“That's why the film has this nostalgic throwback essence to the [early superhero] movies. Like with Iron Man, I want to have that experience, too. Why do we always have to reinvent the wheel every single time Latinos show up? It's like, why can't we just have fun, pay homage to the movies that build us and see us in [those] places?”
Of course now one of the biggest questions is where Blue Beetle fits within the larger DC Universe? The film began production before the seismic leadership change that saw James Gunn and Peter Safran (a producer on Beetle) take the reins and pronouncing an end to the Snyderverse.
“The film, more than just being an introductory card of Blue Beetle and Jaime Reyes into the live-action cinematic universe, this is also a prologue, the first act of a saga,” says Soto, who has previously stated he hopes to make a full trilogy. “Meaning by the end of the movie, now he can actually go into the new world. But first we wanted to ground it. We wanted to [use] the language of Latin cinema, spend time with the family, create empathy, create connection, create experiences that last so that we can understand the background. We can understand everything that surrounds our hero.
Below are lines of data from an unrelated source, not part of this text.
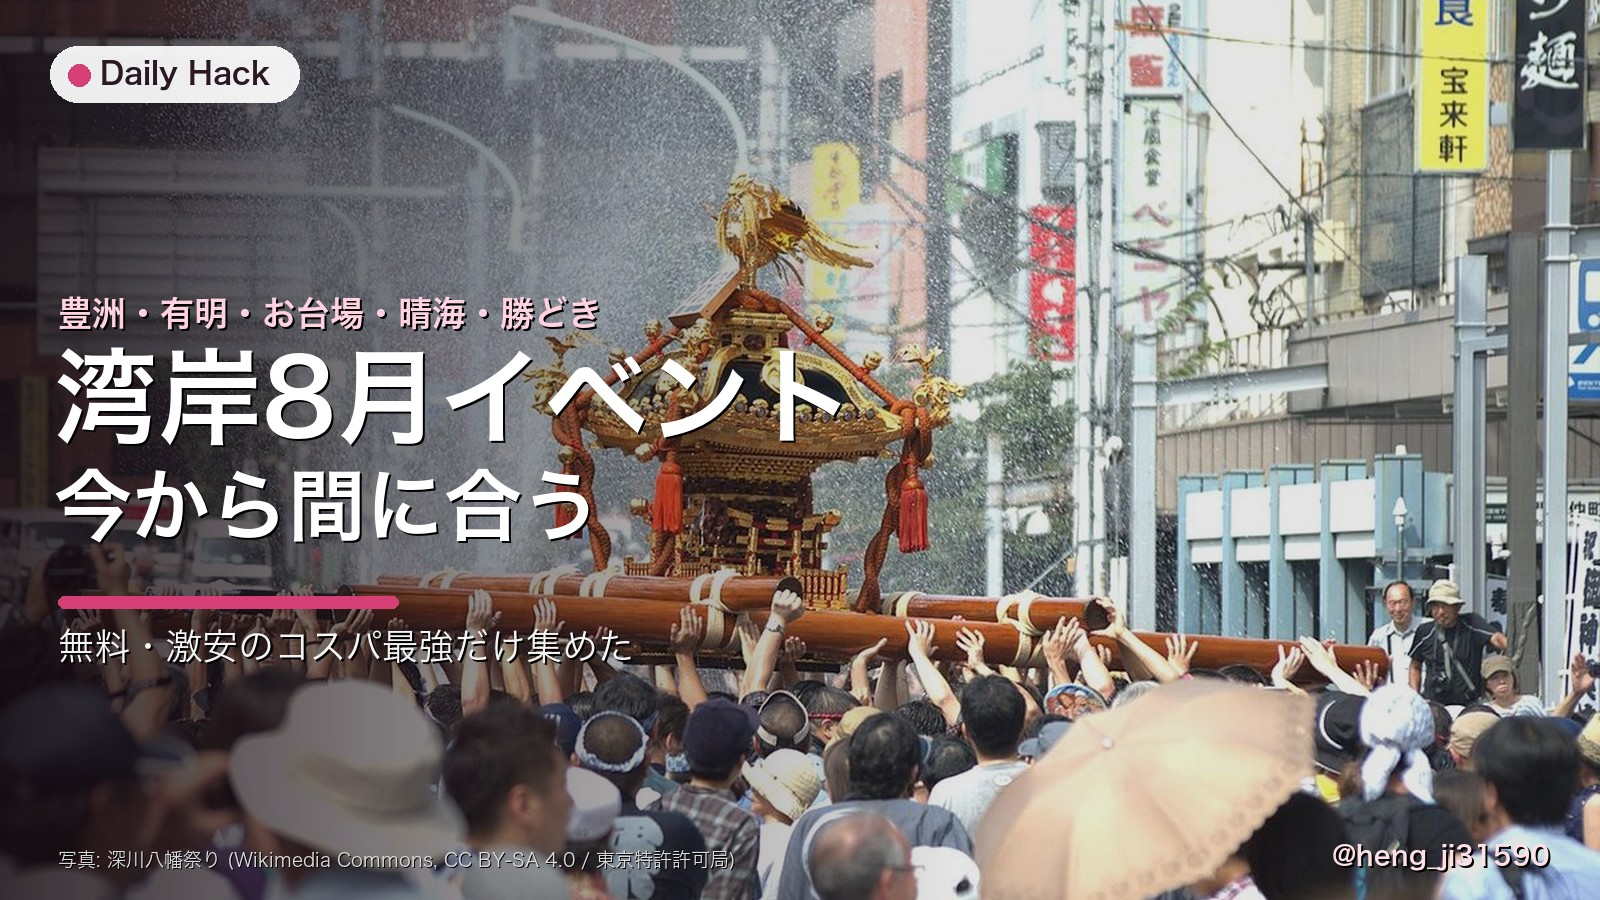
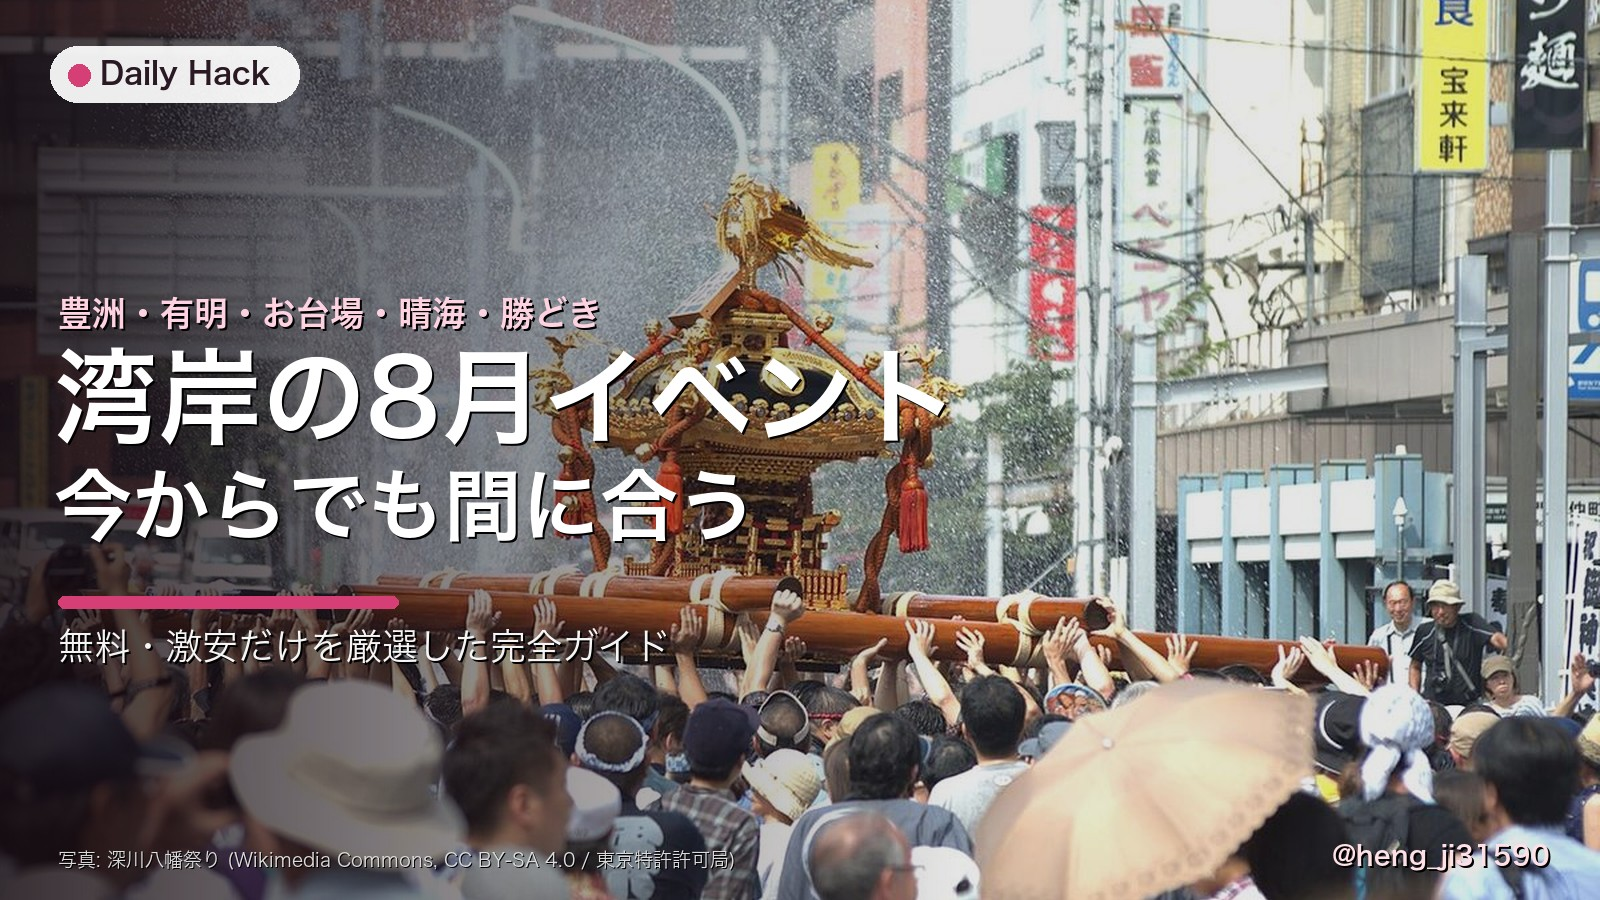
fix(wangan): タイトルの係り受け誤りを修正し、本文の数値矛盾・誇張も是正
## タイトルの日本語が壊れていた

旧: 湾岸8月イベント 今から間に合う完全ガイド 2026｜無料・激安のコスパ最強だけ集めた
新: 湾岸エリアの8月イベント完全ガイド 2026｜今からでも間に合う、無料・激安だけを厳選

- 「今から間に合う」が「完全ガイド」に係っていた。間に合うのはガイドではなく
  イベントなので、読点で切って係り先を直した
- 「湾岸8月イベント」は助詞のない名詞の羅列だったので「湾岸エリアの8月イベント」に
- 「無料・激安」と「コスパ最強」は同義の重複だったため後者を削除
- 「コスパ最強だけ集めた」は目的語が欠けていたので「無料・激安だけを厳選」に

アイキャッチ内の文言も同じ問題を抱えていたため作り直した。

## 指摘を受けて自分で読み直して見つけた問題

### 数が合っていなかった（事実誤り）
- 「今から行くならこの5つ」→ カードは実際には6枚。「まだ間に合うのはこの6つ」に
- 「盆踊りは、まだ3つ残ってる」→ 実際には4件。「まだ4つ」に

### 事実として言い過ぎていた
- 「有料のものは前売と当日の差額まで書いてある」→ 前売/当日を併記したのは
  トミカ博だけ。「割引の有無や当日券の値段まで」に修正
- 「交通費ゼロで有明を一日回せる」→ 無料バスは晴海フラッグ発着なので
  誰でも交通費ゼロにはならない。「晴海から有明までの移動をタダにできる」に改め、
  利用条件の制約も明記

### 日付に依存して後から破綻する表現
- description「今日から行けるもの」→「8月後半からでも間に合うもの」
- 本文「今日以降に行けるものだけ」→「8月後半からでもまだ間に合うものだけ」
- まとめ「今週末から動きなさい」→「次の週末から」

### その他
- 全角句点の直後に半角スペースが混入していた箇所を修正
- 「夜の水辺でジャズって、金払ってもおかしくない体験がタダ。」の主述のねじれを解消

Changed region(s): [[0.1562, 0.3733, 0.5938, 0.6222], [0.1562, 0.6844, 0.4062, 0.7467]]

diff --git a/src/content/posts/wangan-august-events-2026.md b/src/content/posts/wangan-august-events-2026.md
@@ -1,6 +1,6 @@
 ---
-title: "湾岸8月イベント 今から間に合う完全ガイド 2026｜無料・激安のコスパ最強だけ集めた"
-description: "豊洲・有明・お台場・晴海・勝どきで8月に開催されるイベントを、今日から行けるものだけ厳選。入場無料の盆踊り・野外映画・ジャズライブから、温泉を最安で入る割引ワザまで。料金は全部公式で裏取り済み。"
+title: "湾岸エリアの8月イベント完全ガイド 2026｜今からでも間に合う、無料・激安だけを厳選"
+description: "豊洲・有明・お台場・晴海・勝どきの8月イベントを、8月後半からでも間に合うものだけを厳選。入場無料の盆踊り・野外映画・ジャズライブから、温泉を最安で入る割引ワザまで。料金は全部公式で裏取り済み。"
 publishDate: 2026-08-08
 category: ["wangan-life", "roundups"]
 tags: ["湾岸", "豊洲", "有明", "お台場", "晴海", "勝どき", "イベント", "夏祭り", "盆踊り", "無料", "節約", "2026年8月"]
@@ -12,14 +12,14 @@ author: "hacker-ko"
 
 「夏、何もしないまま終わりそう」って顔してるあんた。**まだ間に合う。** 湾岸は8月後半のほうがイベント濃度が高いのよ。しかも**タダのやつが山ほどある。**
 
-アタシは中央区晴海に住んでるから毎年この時期は歩き回ってるんだけど、正直「知ってれば行ったのに」で終わってる人が多すぎる。だから**今日以降に行けるものだけ**を、料金の裏取り込みで全部並べた。有料のものは前売と当日の差額まで書いてある。
+アタシは中央区晴海に住んでるから毎年この時期は歩き回ってるんだけど、正直「知ってれば行ったのに」で終わってる人が多すぎる。だから**8月後半からでもまだ間に合うものだけ**を、料金の裏取り込みで全部並べた。有料のものは、割引の有無や当日券の値段まで書いてある。
 
 <div class="hakkako-says">
   <div class="hakkako-mascot"><img src="/images/expr-05-smug.png" alt="Daily Hackマスコット" /></div>
   <div class="hakkako-quote">先に結論。<strong>この夏いちばんコスパがいいのは「とよす夏祭り」と「豊洲公園の野外映画・ジャズ」。全部タダよ。</strong>屋台代だけ持って行けば1日遊べる。有料イベントに何千円も払う前に、まずこっちを埋めなさい。</div>
 </div>
 
-## 30秒で決めたい人へ。今から行くならこの5つ
+## 30秒で決めたい人へ。まだ間に合うのはこの6つ
 
 <div class="highlight-grid cols-3">
   <div class="highlight-item">
@@ -104,7 +104,7 @@ author: "hacker-ko"
 
 <blockquote class="twitter-tweet" data-lang="ja"><p lang="ja">#万葉倶楽部豊洲<br><br>今週末から、ららぽーと豊洲で<br>「第2回 とよす夏祭り2026」が始まります<br><br>盆踊りや射的、輪投げ、かき氷など<br>夏らしいお楽しみが盛りだくさん！<br><br>お祭りを楽しんだあとは、<br>温泉で汗を流して、涼しい館内でひと休みしませんか？</p>&mdash; 東京豊洲 万葉倶楽部【公式】 (@toyosu_manyo) <a href="https://twitter.com/toyosu_manyo/status/2084582639592145236">2026年8月4日</a></blockquote>
 
-アタシが今年いちばん推すのは**8/11（火・祝）**。 Bリーグの3クラブ（アルバルク東京・東京サンロッカーズ・東京ユナイテッドBC）が**合同でブース出展＋マスコット出演**する。しかもマスコットが盆踊りにも参加する。無料でこれは濃い。
+アタシが今年いちばん推すのは**8/11（火・祝）**。Bリーグの3クラブ（アルバルク東京・東京サンロッカーズ・東京ユナイテッドBC）が**合同でブース出展＋マスコット出演**する。しかもマスコットが盆踊りにも参加する。無料でこれは濃い。
 
 <blockquote class="twitter-tweet" data-lang="ja"><p lang="ja">［ イベント情報］<br>8/11(火･祝) アーバンドック #ららぽーと豊洲 で開催される「第2回 #とよす夏祭り2026 in アーバンドック ららぽーと豊洲」へ #アルバルク東京 #東京サンロッカーズ とともに3クラブ合同でブース出展および3クラブのマスコットが出演をいたします<br><br>当日は館内でのグリーティングや中庭ウッドデッキにて行われている盆踊りにも参加予定です！</p>&mdash; 東京ユナイテッドBC (@TUBCofficial) <a href="https://twitter.com/TUBCofficial/status/2084113403619287313">2026年8月3日</a></blockquote>
 
@@ -127,11 +127,11 @@ author: "hacker-ko"
 
 ### Toyosu Park Jazz Night 2026（8/29〜30）— 夏の締め、これも無料
 
-同じ豊洲公園で、今度は**ジャズの生演奏**。小橋琢也カルテット／トリオが出演。**入場無料**でキッチンカーも出る。夜の水辺でジャズって、金払ってもおかしくない体験がタダ。
+同じ豊洲公園で、今度は**ジャズの生演奏**。小橋琢也カルテット／トリオが出演。**入場無料**でキッチンカーも出る。夜の水辺でジャズ。金を払ってもおかしくない体験が、タダで手に入る。
 
 <p class="source-note">出典：<a href="https://toyosugururi.jp/event/style-market/entry-1048.html" target="_blank" rel="noopener">豊洲ぐるりパーク公式 TOYOSU MOVIE NIGHT 2026</a>／<a href="https://toyosugururi.jp/event/smallmarket/entry-1056.html" target="_blank" rel="noopener">同 Toyosu Park Jazz Night 2026</a>／<a href="https://prtimes.jp/main/html/rd/p/000000010.000099686.html" target="_blank" rel="noopener">豊洲パークマネジメントJV プレスリリース</a>。</p>
 
-### 盆踊りは、まだ3つ残ってる
+### 盆踊りは、まだ4つ残ってる
 
 <div class="tower-timeline">
   <div class="tl-year">
@@ -267,7 +267,7 @@ author: "hacker-ko"
 
 <blockquote class="twitter-tweet" data-lang="ja"><p lang="ja">晴海フラッグから有明ガーデンは、<br>直行バスが便利すぎる。<br><br>晴海西郵便局前から無料バスが出ていて、有明ガーデンのカードを持っているか、<br>ヴィラフォンテーヌの無料会員になっていれば利用可能。<br><br>安いと話題の有明ベルク行き放題だぜ</p>&mdash; サイパピ (@arbitrage_dad) <a href="https://twitter.com/arbitrage_dad/status/2068227317915341053">2026年6月20日</a></blockquote>
 
-トミカ博（有明GYM-EX）とセットで使えば、**交通費ゼロで有明を一日回せる。** 本数は多くないので時刻表は事前に見ておきなさい。
+トミカ博（有明GYM-EX）とセットで使えば、**晴海から有明までの移動をタダにできる。** ただし発着は晴海フラッグ側なので、誰でも使えるわけじゃない。本数も多くないので時刻表は事前に見ておきなさい。
 
 <p class="source-note">路線・運行本数・利用条件は変更されることがある。乗る前に有明ガーデン公式で最新の時刻表を確認すること。</p>
 
@@ -375,7 +375,7 @@ author: "hacker-ko"
 
 <div class="hakkako-says">
   <div class="hakkako-mascot"><img src="/images/expr-01-wave.png" alt="Daily Hackマスコット" /></div>
-  <div class="hakkako-quote">湾岸の8月は<strong>「知ってるかどうか」だけで体験の量が10倍変わる</strong>。屋台代の数千円で、盆踊りも野外映画もジャズも全部行ける。アタシは全部歩いて回れる距離に住んでるけど、電車賃払ってでも来る価値はあると思ってる。あんたに足りないのはお金じゃなくて<strong>スケジュール表</strong>よ。この記事をブックマークして、今週末から動きなさい。</div>
+  <div class="hakkako-quote">湾岸の8月は<strong>「知ってるかどうか」だけで体験の量が10倍変わる</strong>。屋台代の数千円で、盆踊りも野外映画もジャズも全部行ける。アタシは全部歩いて回れる距離に住んでるけど、電車賃払ってでも来る価値はあると思ってる。あんたに足りないのはお金じゃなくて<strong>スケジュール表</strong>よ。この記事をブックマークして、次の週末から動きなさい。</div>
 </div>
 
 <p class="source-note">この記事の情報は2026年8月8日時点。料金・日程は各主催者の公表値で、変更・中止の可能性がある。特に屋外イベントは天候の影響を受けるので、出発前に必ず公式サイトとSNSで最新情報を確認すること。</p>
“And as he relates to all the other heroes with all the different alliances that might come in the future in James Gunn’s DC, you have this movie to go back to and know what is the heart of this character. Because at the end of the day, plot is plot. Explosions are explosions. But the heart for me is what matters the most.”
Blue Beetle opens in theaters on Aug. 18.